* About this task *
Once every line containing "text" has been counted, report the total for the data and nothing else.

* Data extract *
━━━
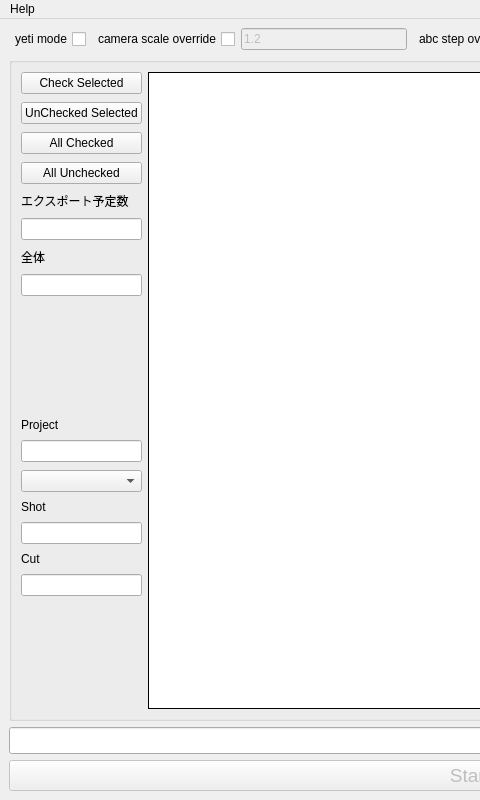
Qt form pycode/gui.ui (n-designdev/ND_AssetExporter) before a commit; both pictures show x 0 to 480 and y 0 to 800 of the 1000 by 800 pixel window.
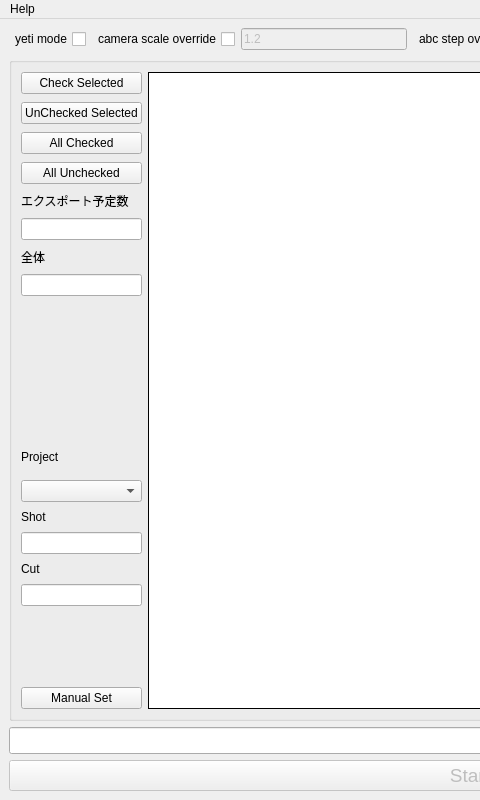
The same form after that commit.

```diff
--- a/pycode/gui.ui
+++ b/pycode/gui.ui
@@ -392,6 +392,19 @@
                   </property>
                  </spacer>
                 </item>
+                <item>
+                 <spacer name="verticalSpacer_5">
+                  <property name="orientation">
+                   <enum>Qt::Vertical</enum>
+                  </property>
+                  <property name="sizeHint" stdset="0">
+                   <size>
+                    <width>20</width>
+                    <height>40</height>
+                   </size>
+                  </property>
+                 </spacer>
+                </item>
                 <item>
                  <widget class="QLabel" name="label_6">
                   <property name="text">
@@ -402,11 +415,20 @@
                 <item>
                  <widget class="QLineEdit" name="proj_line">
                   <property name="sizePolicy">
-                   <sizepolicy hsizetype="Preferred" vsizetype="Fixed">
+                   <sizepolicy hsizetype="Preferred" vsizetype="Preferred">
                     <horstretch>0</horstretch>
                     <verstretch>0</verstretch>
                    </sizepolicy>
                   </property>
+                  <property name="maximumSize">
+                   <size>
+                    <width>0</width>
+                    <height>0</height>
+                   </size>
+                  </property>
+                  <property name="frame">
+                   <bool>true</bool>
+                  </property>
                  </widget>
                 </item>
                 <item>
@@ -459,6 +481,13 @@
                   </property>
                  </spacer>
                 </item>
+                <item>
+                 <widget class="QPushButton" name="pushButton">
+                  <property name="text">
+                   <string>Manual Set</string>
+                  </property>
+                 </widget>
+                </item>
                </layout>
               </item>
               <item>
```
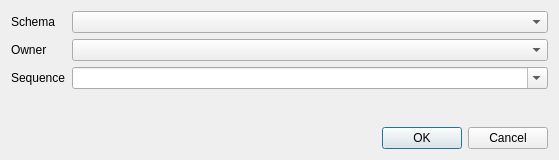
The window that GUI/pgdba_ddlgenplugin/dlgparametersequence.ui (marcotcal/PG-DBA-Tools) describes before a commit, drawn with Qt 5.
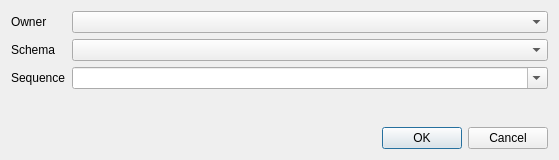
The same window after the commit.

Commit message: Reorganizing the dialog methods

Diff of the .ui file:
```diff
--- a/GUI/pgdba_ddlgenplugin/dlgparametersequence.ui
+++ b/GUI/pgdba_ddlgenplugin/dlgparametersequence.ui
@@ -17,13 +17,23 @@
    <item>
     <layout class="QFormLayout" name="formLayout">
      <item row="0" column="0">
+      <widget class="QLabel" name="label_3">
+       <property name="text">
+        <string>Owner</string>
+       </property>
+      </widget>
+     </item>
+     <item row="0" column="1">
+      <widget class="QComboBox" name="object_owner"/>
+     </item>
+     <item row="1" column="0">
       <widget class="QLabel" name="label">
        <property name="text">
         <string>Schema</string>
        </property>
       </widget>
      </item>
-     <item row="0" column="1">
+     <item row="1" column="1">
       <widget class="QComboBox" name="schema_name"/>
      </item>
      <item row="2" column="0">
@@ -40,16 +50,6 @@
        </property>
       </widget>
      </item>
-     <item row="1" column="0">
-      <widget class="QLabel" name="label_3">
-       <property name="text">
-        <string>Owner</string>
-       </property>
-      </widget>
-     </item>
-     <item row="1" column="1">
-      <widget class="QComboBox" name="object_owner"/>
-     </item>
     </layout>
    </item>
    <item>
```
Left out of the diff: 13 changed lines with no effect on the pictures. The commit also changes 5 other files.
━━━
* Answer for the task *
5